Practically speaking, SSRIs are easy to use. They are taken only once a day, which increases the likelihood that people will comply with treatment and take their medications. They are available in pill form and sometimes as liquids. The pill form is most often prescribed. As with any medication, the risk of overdose is always a possibility. Overdose can cause vomiting, seizures, and even death, particularly when people mix SSRI's with other drugs or with alcohol. In general, reports of overdose with SSRIs are rare, and SSRIs are considered fairly safe medications. To reduce the risk for overdose, your physician may write you a prescription for a small quantity of medication at a time, which will require that you refill your prescription frequently.

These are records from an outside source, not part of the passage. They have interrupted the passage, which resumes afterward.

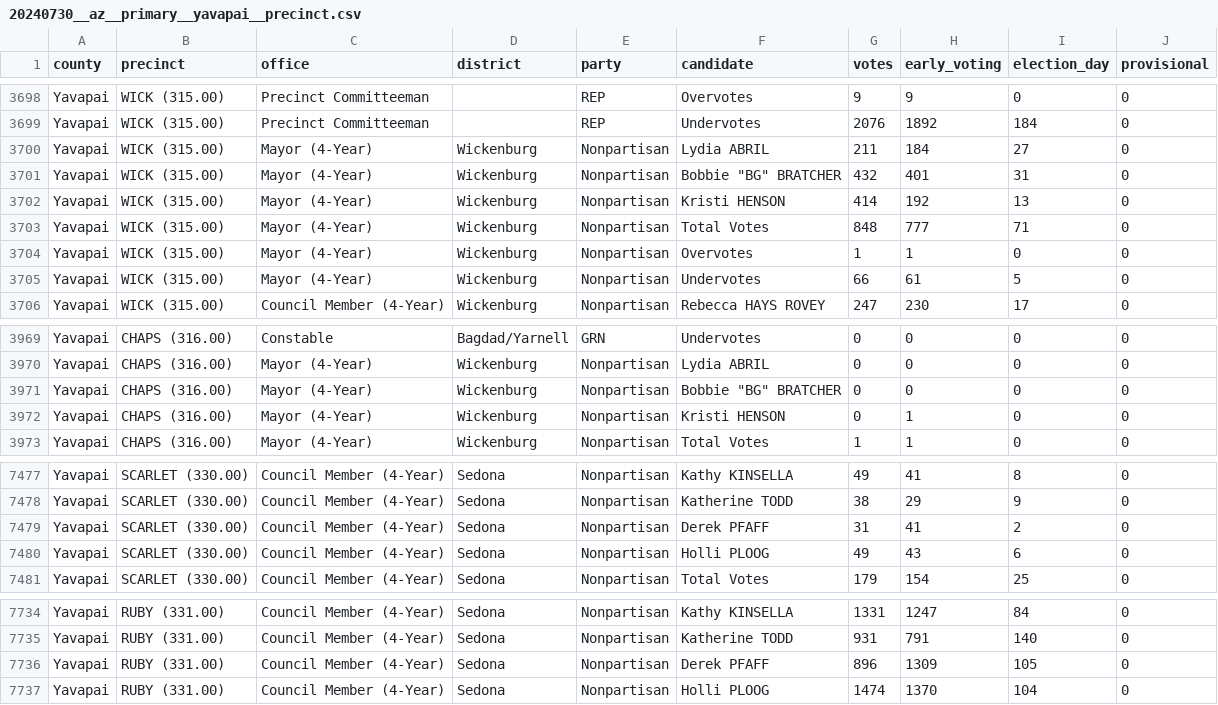
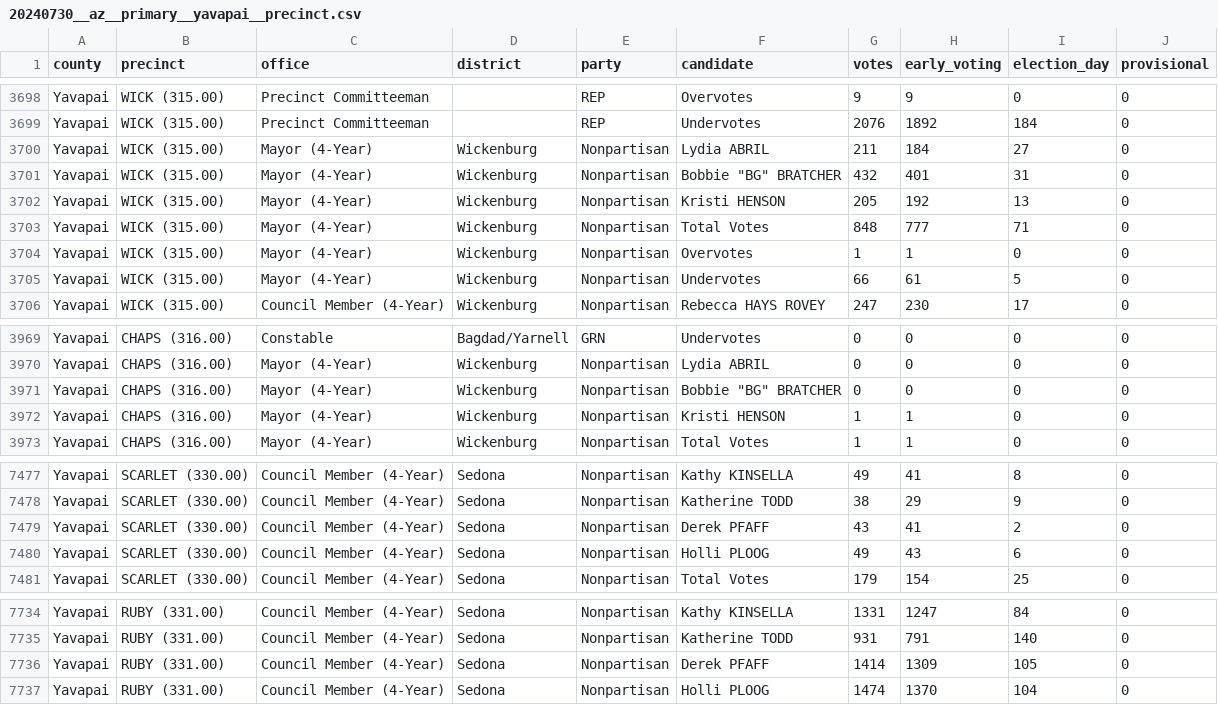
Before and after one commit to openelections/openelections-data-az, a CSV file: 2024/Primary/20240730__az__primary__yavapai__precinct.csv, drawn as a sheet; only a part is shown, gaps mark what is left out.

Commit message:
Add files via upload

```diff
--- a/2024/Primary/20240730__az__primary__yavapai__precinct.csv
+++ b/2024/Primary/20240730__az__primary__yavapai__precinct.csv
@@ -3701,3 +3701,3 @@ Yavapai,WICK (315.00),Mayor (4-Year),Wickenburg,Nonpartisan,Lydia ABRIL,211,184,
 Yavapai,WICK (315.00),Mayor (4-Year),Wickenburg,Nonpartisan,"Bobbie ""BG"" BRATCHER",432,401,31,0
-Yavapai,WICK (315.00),Mayor (4-Year),Wickenburg,Nonpartisan,Kristi HENSON,414,192,13,0
+Yavapai,WICK (315.00),Mayor (4-Year),Wickenburg,Nonpartisan,Kristi HENSON,205,192,13,0
 Yavapai,WICK (315.00),Mayor (4-Year),Wickenburg,Nonpartisan,Total Votes,848,777,71,0
@@ -3971,3 +3971,3 @@ Yavapai,CHAPS (316.00),Mayor (4-Year),Wickenburg,Nonpartisan,Lydia ABRIL,0,0,0,0
 Yavapai,CHAPS (316.00),Mayor (4-Year),Wickenburg,Nonpartisan,"Bobbie ""BG"" BRATCHER",0,0,0,0
-Yavapai,CHAPS (316.00),Mayor (4-Year),Wickenburg,Nonpartisan,Kristi HENSON,0,1,0,0
+Yavapai,CHAPS (316.00),Mayor (4-Year),Wickenburg,Nonpartisan,Kristi HENSON,1,1,0,0
 Yavapai,CHAPS (316.00),Mayor (4-Year),Wickenburg,Nonpartisan,Total Votes,1,1,0,0
@@ -7478,3 +7478,3 @@ Yavapai,SCARLET (330.00),Council Member (4-Year),Sedona,Nonpartisan,Kathy KINSEL
 Yavapai,SCARLET (330.00),Council Member (4-Year),Sedona,Nonpartisan,Katherine TODD,38,29,9,0
-Yavapai,SCARLET (330.00),Council Member (4-Year),Sedona,Nonpartisan,Derek PFAFF,31,41,2,0
+Yavapai,SCARLET (330.00),Council Member (4-Year),Sedona,Nonpartisan,Derek PFAFF,43,41,2,0
 Yavapai,SCARLET (330.00),Council Member (4-Year),Sedona,Nonpartisan,Holli PLOOG,49,43,6,0
@@ -7735,3 +7735,3 @@ Yavapai,RUBY (331.00),Council Member (4-Year),Sedona,Nonpartisan,Kathy KINSELLA,
 Yavapai,RUBY (331.00),Council Member (4-Year),Sedona,Nonpartisan,Katherine TODD,931,791,140,0
-Yavapai,RUBY (331.00),Council Member (4-Year),Sedona,Nonpartisan,Derek PFAFF,896,1309,105,0
+Yavapai,RUBY (331.00),Council Member (4-Year),Sedona,Nonpartisan,Derek PFAFF,1414,1309,105,0
 Yavapai,RUBY (331.00),Council Member (4-Year),Sedona,Nonpartisan,Holli PLOOG,1474,1370,104,0
```
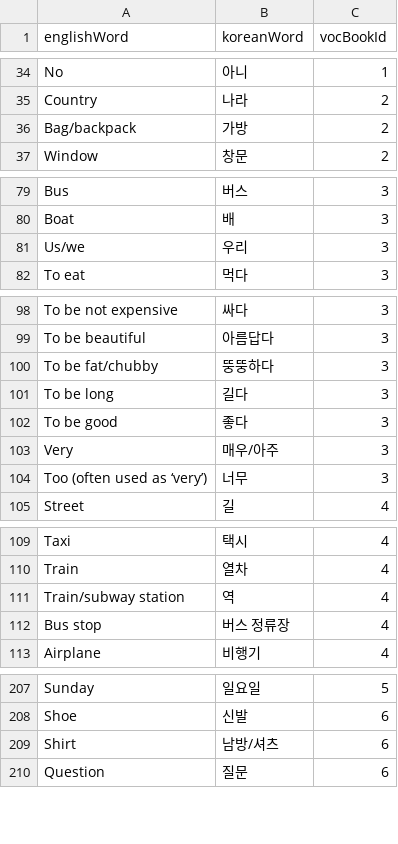
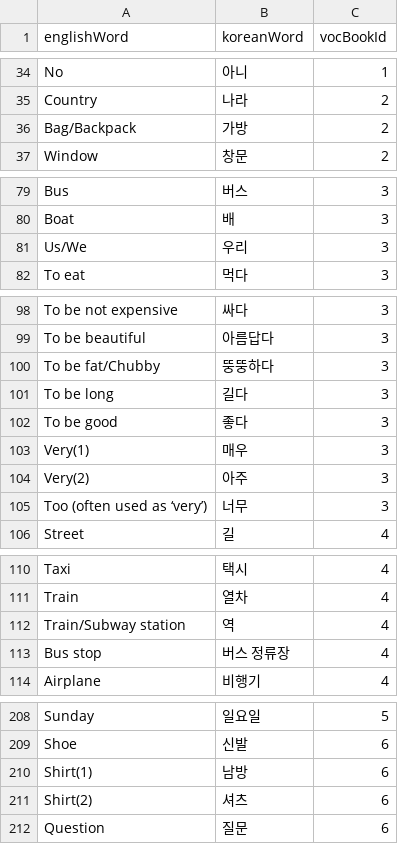
Before and after one commit to SViktorS/koreanLearnApp, a CSV file: MyKVocs/src/main/resources/static/csvFiles/providedVocBookWords.csv, drawn as a sheet; only a part is shown, gaps mark what is left out; the diff covers the shown part only.

```diff
--- a/MyKVocs/src/main/resources/static/csvFiles/providedVocBookWords.csv
+++ b/MyKVocs/src/main/resources/static/csvFiles/providedVocBookWords.csv
@@ -35,3 +35,3 @@ No,아니,1
 Country,나라,2
-Bag/backpack,가방,2
+Bag/Backpack,가방,2
 Window,창문,2
@@ -80,3 +80,3 @@ Bus,버스,3
 Boat,배,3
-Us/we,우리,3
+Us/We,우리,3
 To eat,먹다,3
@@ -99,6 +99,7 @@ To be not expensive,싸다,3
 To be beautiful,아름답다,3
-To be fat/chubby,뚱뚱하다,3
+To be fat/Chubby,뚱뚱하다,3
 To be long,길다,3
 To be good,좋다,3
-Very,매우/아주,3
+Very(1),매우,3
+Very(2),아주,3
 Too (often used as ‘very’),너무,3
@@ -110,3 +111,3 @@ Taxi,택시,4
 Train,열차,4
-Train/subway station,역,4
+Train/Subway station,역,4
 Bus stop,버스 정류장,4
@@ -208,3 +209,4 @@ Sunday,일요일,5
 Shoe,신발,6
-Shirt,남방/셔츠,6
+Shirt(1),남방,6
+Shirt(2),셔츠,6
 Question,질문,6
```
Also changed, not shown: 49 added rows and 3 edited cells elsewhere in this file, 2 other files.
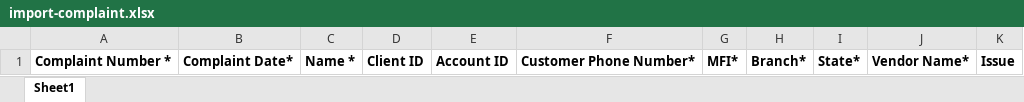
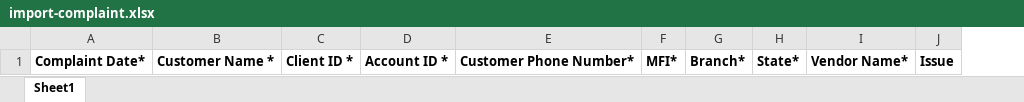
Before and after one commit to shyam-prasad657/logisticsportal, an Excel workbook: frontend/public/import-complaint.xlsx, sheet Sheet1, drawn as a sheet; values as stored, in another font and other column widths than the file's, no borders; removed rows and columns are numbered as before the commit, all else as after; the diff names each change by its address in the sheet, - before the commit and + after, or states it on an @@ line.

Commit message:
excel import

```diff
--- a/frontend/public/import-complaint.xlsx (sheet Sheet1)
+++ b/frontend/public/import-complaint.xlsx (sheet Sheet1)
-column A, row 1: Complaint Number *
-column C, row 1: Name *
-column D, row 1: Client ID
-column E, row 1: Account ID
+column B, row 1: Customer Name *
+column C, row 1: Client ID *
+column D, row 1: Account ID *
```
Also changed, not shown: 4 other files.
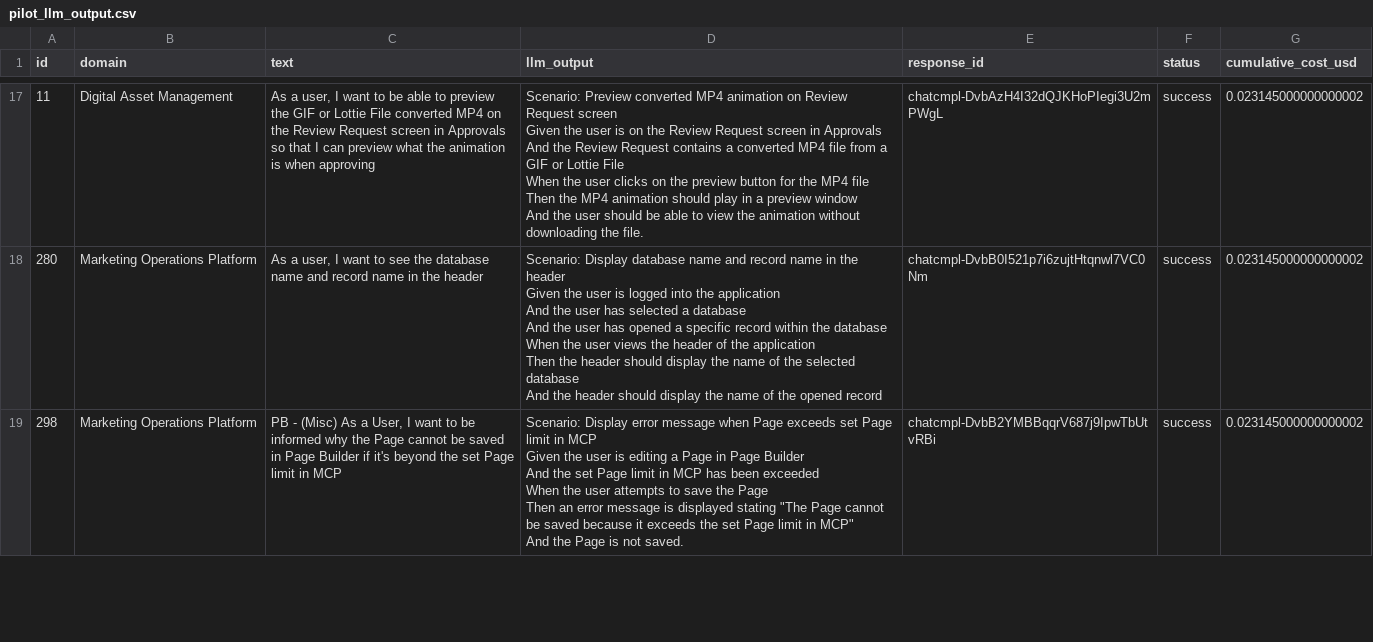
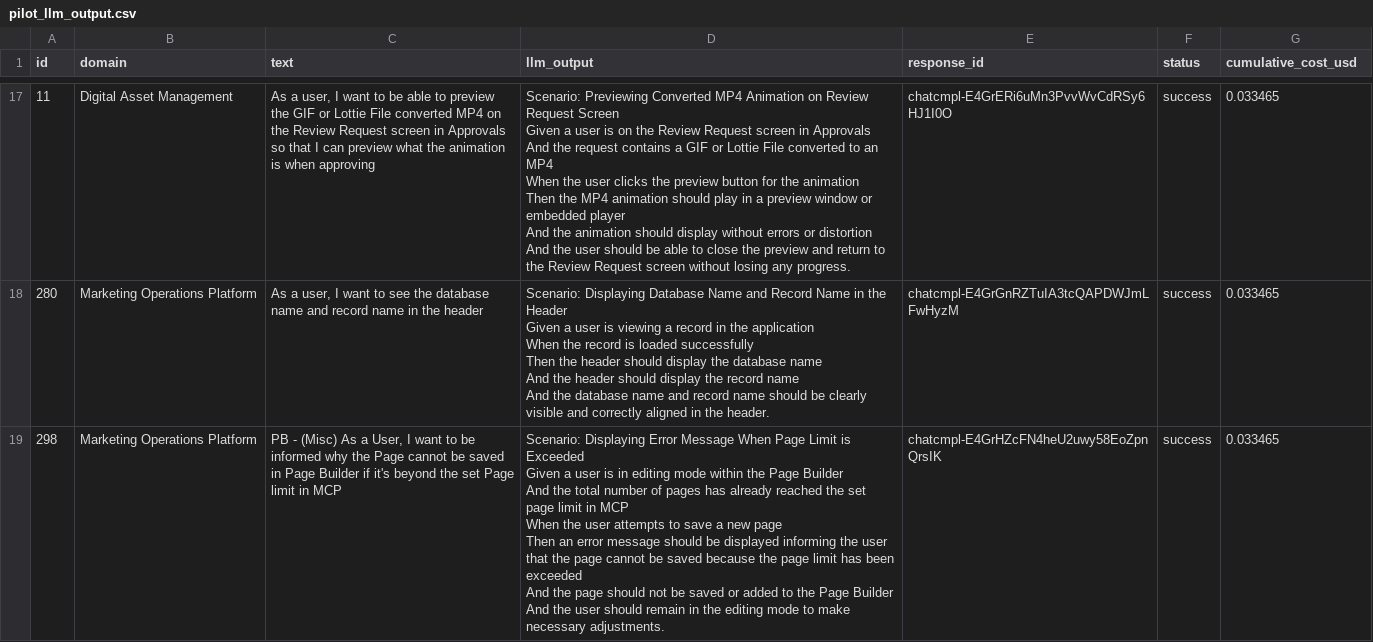
Before and after one commit to khanhkhanh55355/RT-SWT-003-nhom3, a CSV file: results/pilot_llm_output.csv, drawn as a sheet; only a part is shown, gaps mark what is left out; ↵ is a line break in a cell; the diff covers the shown part only; the diff names each change by its address in the sheet, - before the commit and + after, or states it on an @@ line.

```diff
--- a/results/pilot_llm_output.csv
+++ b/results/pilot_llm_output.csv
-D17 (llm_output): Scenario: Preview converted MP4 animation on Review Request screen ↵ Given the user is on the Review Request screen in Approvals ↵ And the Review Request contains a converted MP4 file from a GIF or Lottie File ↵ When the user clicks on the preview button for the MP4 file ↵ Then the MP4 animation should play in a preview window ↵ And the user should be able to view the animation without downloading the file.
+D17 (llm_output): Scenario: Previewing Converted MP4 Animation on Review Request Screen ↵ Given a user is on the Review Request screen in Approvals ↵ And the request contains a GIF or Lottie File converted to an MP4 ↵ When the user clicks the preview button for the animation ↵ Then the MP4 animation should play in a preview window or embedded player ↵ And the animation should display without errors or distortion ↵ And the user should be able to close the preview and return to the Review Request screen without losing any progress.
-E17 (response_id): chatcmpl-DvbAzH4I32dQJKHoPIegi3U2mPWgL
+E17 (response_id): chatcmpl-E4GrERi6uMn3PvvWvCdRSy6HJ1I0O
-G17:G19 (cumulative_cost_usd): 0.023145000000000002
+G17:G19 (cumulative_cost_usd): 0.033465
-D18 (llm_output): Scenario: Display database name and record name in the header ↵ Given the user is logged into the application ↵ And the user has selected a database ↵ And the user has opened a specific record within the database ↵ When the user views the header of the application ↵ Then the header should display the name of the selected database ↵ And the header should display the name of the opened record
+D18 (llm_output): Scenario: Displaying Database Name and Record Name in the Header ↵ Given a user is viewing a record in the application ↵ When the record is loaded successfully ↵ Then the header should display the database name ↵ And the header should display the record name ↵ And the database name and record name should be clearly visible and correctly aligned in the header.
-E18 (response_id): chatcmpl-DvbB0I521p7i6zujtHtqnwl7VC0Nm
+E18 (response_id): chatcmpl-E4GrGnRZTuIA3tcQAPDWJmLFwHyzM
-D19 (llm_output): Scenario: Display error message when Page exceeds set Page limit in MCP ↵ Given the user is editing a Page in Page Builder ↵ And the set Page limit in MCP has been exceeded ↵ When the user attempts to save the Page ↵ Then an error message is displayed stating "The Page cannot be saved because it exceeds the set Page limit in MCP" ↵ And the Page is not saved.
+D19 (llm_output): Scenario: Displaying Error Message When Page Limit is Exceeded ↵ Given a user is in editing mode within the Page Builder ↵ And the total number of pages has already reached the set page limit in MCP ↵ When the user attempts to save a new page ↵ Then an error message should be displayed informing the user that the page cannot be saved because the page limit has been exceeded ↵ And the page should not be saved or added to the Page Builder ↵ And the user should remain in the editing mode to make necessary adjustments.
-E19 (response_id): chatcmpl-DvbB2YMBBqqrV687j9IpwTbUtvRBi
+E19 (response_id): chatcmpl-E4GrHZcFN4heU2uwy58EoZpnQrsIK
```
Also changed, not shown: 51 edited cells elsewhere in this file, results/full_llm_output.csv, 4 other files.
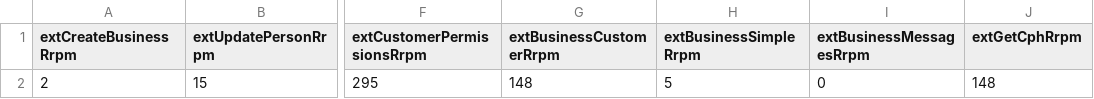
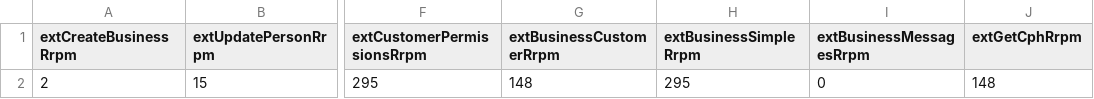
Before and after one commit to DEFRA/fcp-dal-api-performance-test, a CSV file: scenarios/data/perf-test/jmeter.config.externalcalls.testmodel.csv, drawn as a sheet; only a part is shown, gaps mark what is left out; the diff names each change by its address in the sheet, - before the commit and + after, or states it on an @@ line.

Commit message:
Fixes and remove temporary settings
1. Reset temporary model and user.properties settings.
2. Postcode fix
3. LegalStatus fix
4. Re-enabled temporarily disabled calls

```diff
--- a/scenarios/data/perf-test/jmeter.config.externalcalls.testmodel.csv
+++ b/scenarios/data/perf-test/jmeter.config.externalcalls.testmodel.csv
-H2 (extBusinessSimpleRrpm): 5
+H2 (extBusinessSimpleRrpm): 295
```
Also changed, not shown: 2 other files.
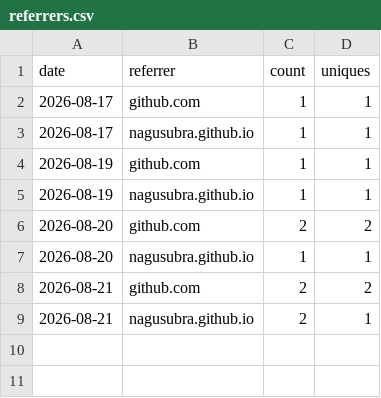
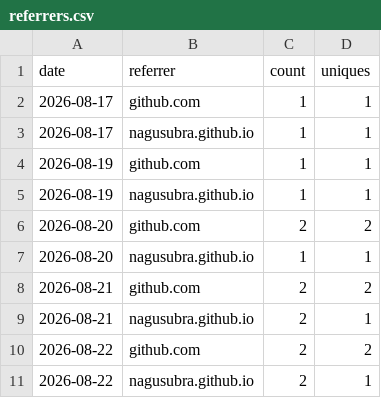
Before and after one commit to nagusubra/traffic, a CSV file: .metrics/data/AI-customer-counter/referrers.csv, drawn as a sheet.

```diff
--- a/.metrics/data/AI-customer-counter/referrers.csv
+++ b/.metrics/data/AI-customer-counter/referrers.csv
@@ -9 +9,3 @@ date,referrer,count,uniques
 2026-08-21,nagusubra.github.io,2,1
+2026-08-22,github.com,2,2
+2026-08-22,nagusubra.github.io,2,1
```
Also changed, not shown: .metrics/data/AI-customer-counter/paths.csv, .metrics/data/industry-hackathon-lab/paths.csv, 9 other files.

Increasing a depressed person's amount of serotonin in their brain does not always improve their mood. Some depressed people also need help increasing levels of additional neurotransmitters such as norepinephrine. Often, people who don't respond to SSRI's will receive a trial of newer antidepressants that also target other neurotransmitters that impact mood.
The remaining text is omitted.